These centers play a crucial role in offering accessible care to low-income communities

Take your pets to govt vets: NGO

PETALING JAYA: With the ever-increasing cost of private veterinary care, NGO Stray Animal Feeders Malaysia (SAFM) has advised pet owners to visit government veterinary clinics instead.

Its president Kalaivanan Ravichandran said government clinics offer essential veterinary services at affordable rates, but are often overlooked in favour of private practices.

A check by theSun showed private veterinary clinics charge between RM50 and RM200 for distemper, adenovirus, parainfluenza, and parvovirus vaccinations compared with government charges of just RM40 to RM65.

Rabies vaccinations are billed at between RM50 and RM100 at private clinics but government clinics provide it for free.

Cat neutering in government clinics costs RM30, and for dogs it’s RM70 while private clinics charge between RM300 and RM800 for dogs and up to RM150 for cats.

“Government veterinary clinics offer affordable care, while private clinics may have more advanced equipment, quicker service and specialised treatments which cost far more.”

Despite this, Kalaivanan said pet owners need to be mindful of the financial implications of animal care, as long-term veterinary care can amount to thousands of ringgit, imposing a significant financial burden on pet owners.

“Government clinics play a crucial role in providing accessible care and managing public health concerns through mass vaccinations and disease control programmes.

“By going to these clinics, pet owners can access affordable care for their pets and support public initiatives aimed at promoting responsible pet ownership.”

Kalaivanan said apart from the Kuala Lumpur Veterinary Hospital (HVKL), the government operates nine veterinary clinics in the Klang Valley that are located in Petaling, Hulu Selangor, Hulu Langat, Klang, Kuala Langat, Kuala Selangor, Gombak, Sabak Bernam, and Sepang districts.

HVKL provides a wide range of veterinary services for animals, including outpatient treatments and surgeries such as neutering and auricular haematoma repair, which is a procedure to drain blood collected underneath an animal’s ear skin.

It also offers dental scaling, vaccinations, and pet registration services like microchipping and pet passports.
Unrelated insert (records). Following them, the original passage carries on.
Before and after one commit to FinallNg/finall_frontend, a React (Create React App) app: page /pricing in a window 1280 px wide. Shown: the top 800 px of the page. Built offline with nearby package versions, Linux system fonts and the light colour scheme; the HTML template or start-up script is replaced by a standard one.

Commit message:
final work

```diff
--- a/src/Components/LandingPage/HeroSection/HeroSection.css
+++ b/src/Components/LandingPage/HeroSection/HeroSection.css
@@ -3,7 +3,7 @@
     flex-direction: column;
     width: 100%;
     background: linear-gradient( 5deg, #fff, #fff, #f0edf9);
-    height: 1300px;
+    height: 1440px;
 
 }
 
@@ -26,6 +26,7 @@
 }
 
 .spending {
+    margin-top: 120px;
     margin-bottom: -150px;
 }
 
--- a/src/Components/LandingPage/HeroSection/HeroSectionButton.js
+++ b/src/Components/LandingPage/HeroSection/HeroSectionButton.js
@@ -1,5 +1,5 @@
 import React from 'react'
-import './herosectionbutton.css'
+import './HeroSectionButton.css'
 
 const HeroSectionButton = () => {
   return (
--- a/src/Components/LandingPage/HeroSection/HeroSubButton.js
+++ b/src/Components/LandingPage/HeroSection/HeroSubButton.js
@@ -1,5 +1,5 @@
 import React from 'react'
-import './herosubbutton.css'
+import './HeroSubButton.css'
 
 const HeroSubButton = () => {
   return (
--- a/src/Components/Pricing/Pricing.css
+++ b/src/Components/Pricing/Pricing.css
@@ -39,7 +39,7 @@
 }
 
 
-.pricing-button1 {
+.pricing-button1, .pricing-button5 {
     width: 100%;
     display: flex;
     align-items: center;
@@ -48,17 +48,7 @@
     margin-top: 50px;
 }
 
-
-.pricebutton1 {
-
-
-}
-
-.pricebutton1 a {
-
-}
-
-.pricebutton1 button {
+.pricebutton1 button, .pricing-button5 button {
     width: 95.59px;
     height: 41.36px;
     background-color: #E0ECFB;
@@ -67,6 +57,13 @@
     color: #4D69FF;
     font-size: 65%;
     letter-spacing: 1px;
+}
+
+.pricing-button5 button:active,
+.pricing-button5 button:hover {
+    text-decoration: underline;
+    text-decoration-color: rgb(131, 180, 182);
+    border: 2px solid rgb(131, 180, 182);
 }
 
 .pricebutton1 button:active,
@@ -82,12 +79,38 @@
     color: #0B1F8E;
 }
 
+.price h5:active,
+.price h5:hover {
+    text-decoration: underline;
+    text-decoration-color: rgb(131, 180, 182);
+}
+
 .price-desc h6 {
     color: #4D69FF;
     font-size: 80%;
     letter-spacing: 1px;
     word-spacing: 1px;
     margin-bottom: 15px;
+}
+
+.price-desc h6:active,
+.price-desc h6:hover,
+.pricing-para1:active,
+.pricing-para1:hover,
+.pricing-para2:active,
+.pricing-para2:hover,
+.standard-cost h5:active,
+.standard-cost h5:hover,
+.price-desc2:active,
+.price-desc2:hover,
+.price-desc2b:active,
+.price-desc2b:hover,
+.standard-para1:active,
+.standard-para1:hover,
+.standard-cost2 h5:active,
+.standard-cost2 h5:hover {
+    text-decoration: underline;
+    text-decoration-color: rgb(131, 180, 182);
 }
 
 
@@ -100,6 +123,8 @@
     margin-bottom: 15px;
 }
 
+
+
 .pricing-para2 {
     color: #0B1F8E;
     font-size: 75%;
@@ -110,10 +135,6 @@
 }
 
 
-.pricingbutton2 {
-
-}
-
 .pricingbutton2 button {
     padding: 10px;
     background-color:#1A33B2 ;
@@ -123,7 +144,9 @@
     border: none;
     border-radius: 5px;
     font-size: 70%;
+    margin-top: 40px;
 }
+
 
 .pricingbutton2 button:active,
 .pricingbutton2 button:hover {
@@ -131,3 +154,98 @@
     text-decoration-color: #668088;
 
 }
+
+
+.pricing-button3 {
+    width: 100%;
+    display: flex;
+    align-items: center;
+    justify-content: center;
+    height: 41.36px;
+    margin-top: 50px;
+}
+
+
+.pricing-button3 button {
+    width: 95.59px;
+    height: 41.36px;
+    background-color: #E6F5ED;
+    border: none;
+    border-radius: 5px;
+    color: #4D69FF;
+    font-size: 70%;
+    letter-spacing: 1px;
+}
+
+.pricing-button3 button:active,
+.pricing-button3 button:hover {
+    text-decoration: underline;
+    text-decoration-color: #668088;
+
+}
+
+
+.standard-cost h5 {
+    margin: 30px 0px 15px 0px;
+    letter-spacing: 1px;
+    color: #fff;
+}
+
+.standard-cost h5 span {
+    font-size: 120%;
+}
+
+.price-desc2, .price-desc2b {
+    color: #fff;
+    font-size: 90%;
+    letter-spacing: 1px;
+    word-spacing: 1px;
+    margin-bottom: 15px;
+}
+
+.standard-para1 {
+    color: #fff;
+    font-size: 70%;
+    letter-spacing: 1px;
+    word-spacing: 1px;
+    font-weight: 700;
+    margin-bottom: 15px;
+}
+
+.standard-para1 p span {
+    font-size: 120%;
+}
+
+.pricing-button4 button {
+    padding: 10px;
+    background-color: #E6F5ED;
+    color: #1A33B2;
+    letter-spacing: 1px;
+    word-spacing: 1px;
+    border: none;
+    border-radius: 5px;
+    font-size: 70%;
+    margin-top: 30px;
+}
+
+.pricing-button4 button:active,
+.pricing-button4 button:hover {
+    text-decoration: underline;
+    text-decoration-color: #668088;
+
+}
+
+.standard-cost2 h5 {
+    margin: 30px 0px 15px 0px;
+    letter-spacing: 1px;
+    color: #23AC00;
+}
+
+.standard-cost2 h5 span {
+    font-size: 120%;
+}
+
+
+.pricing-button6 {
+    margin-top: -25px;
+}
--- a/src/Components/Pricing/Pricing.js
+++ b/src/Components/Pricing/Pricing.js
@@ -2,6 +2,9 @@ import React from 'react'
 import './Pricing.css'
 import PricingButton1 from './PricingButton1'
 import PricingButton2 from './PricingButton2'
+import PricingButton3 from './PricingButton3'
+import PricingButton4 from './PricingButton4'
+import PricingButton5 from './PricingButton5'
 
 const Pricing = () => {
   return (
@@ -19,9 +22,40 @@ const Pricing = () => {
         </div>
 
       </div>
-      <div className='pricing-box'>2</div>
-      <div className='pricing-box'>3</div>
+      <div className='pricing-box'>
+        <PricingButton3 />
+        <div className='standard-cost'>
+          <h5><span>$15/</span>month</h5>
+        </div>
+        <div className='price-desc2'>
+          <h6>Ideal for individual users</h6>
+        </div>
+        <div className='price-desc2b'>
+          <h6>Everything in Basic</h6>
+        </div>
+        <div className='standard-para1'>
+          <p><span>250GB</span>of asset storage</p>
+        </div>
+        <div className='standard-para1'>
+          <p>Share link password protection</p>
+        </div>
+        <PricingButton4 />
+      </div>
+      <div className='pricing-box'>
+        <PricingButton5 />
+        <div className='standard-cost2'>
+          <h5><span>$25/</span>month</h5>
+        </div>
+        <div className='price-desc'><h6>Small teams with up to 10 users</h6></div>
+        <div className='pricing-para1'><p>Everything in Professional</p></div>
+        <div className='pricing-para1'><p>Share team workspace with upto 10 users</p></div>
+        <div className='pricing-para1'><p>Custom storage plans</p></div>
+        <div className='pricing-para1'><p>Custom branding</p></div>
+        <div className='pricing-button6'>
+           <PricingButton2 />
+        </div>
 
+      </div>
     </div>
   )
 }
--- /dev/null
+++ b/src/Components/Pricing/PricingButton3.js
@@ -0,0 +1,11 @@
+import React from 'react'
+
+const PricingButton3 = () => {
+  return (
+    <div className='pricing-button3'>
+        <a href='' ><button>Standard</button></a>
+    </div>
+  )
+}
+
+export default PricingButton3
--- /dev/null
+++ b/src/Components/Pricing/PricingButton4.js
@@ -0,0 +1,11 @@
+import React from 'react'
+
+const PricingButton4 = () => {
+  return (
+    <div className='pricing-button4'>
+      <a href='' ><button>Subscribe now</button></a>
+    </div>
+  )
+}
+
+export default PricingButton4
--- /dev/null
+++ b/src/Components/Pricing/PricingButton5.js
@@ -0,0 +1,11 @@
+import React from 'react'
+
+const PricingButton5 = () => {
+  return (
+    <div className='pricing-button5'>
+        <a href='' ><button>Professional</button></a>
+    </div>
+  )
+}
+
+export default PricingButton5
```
Diagnostic services include X-rays, ultrasound, and laboratory tests like haematology, blood profiles, and urinalysis.

HVKL also assists with permits for interstate animal movement through the e-permit system and grants permissions for ritual slaughter.

Kalaivanan said despite efforts by the Department of Veterinary Services and other organisations to increase the number of services offered by government clinics, they can vary across different regions.

“Government veterinary clinics in urban areas are better equipped and staffed, providing a range of services to the public. However, those in rural and underserved regions have limited resources, outdated facilities, and are short of veterinary professionals.”

Kalaivanan urged the government to open additional veterinary clinics, especially in rural areas, and to provide additional funding to those already operating.

He said many clinics are struggling with limited budgets that impact their ability to procure necessary supplies, maintain facilities, and hire sufficient staff.

“Underfunding often affects the quality and range of services government veterinary clinics can provide, so to maintain higher standards of animal care, their staff should be provided with skills upgrading and informed about best practices and new veterinary developments.

“Regular inspections and audits by the department would also ensure adherence to high standards, especially since mechanisms are in place to receive and address public complaints and feedback.”

Kalaivanan suggested the government also consider subsidising services such as neutering or other assistance to animal caregivers.

“This would help alleviate the financial strain of poorer pet owners and recognise the role played by caregivers in ensuring the well-being of their pets, which are considered part of the family.”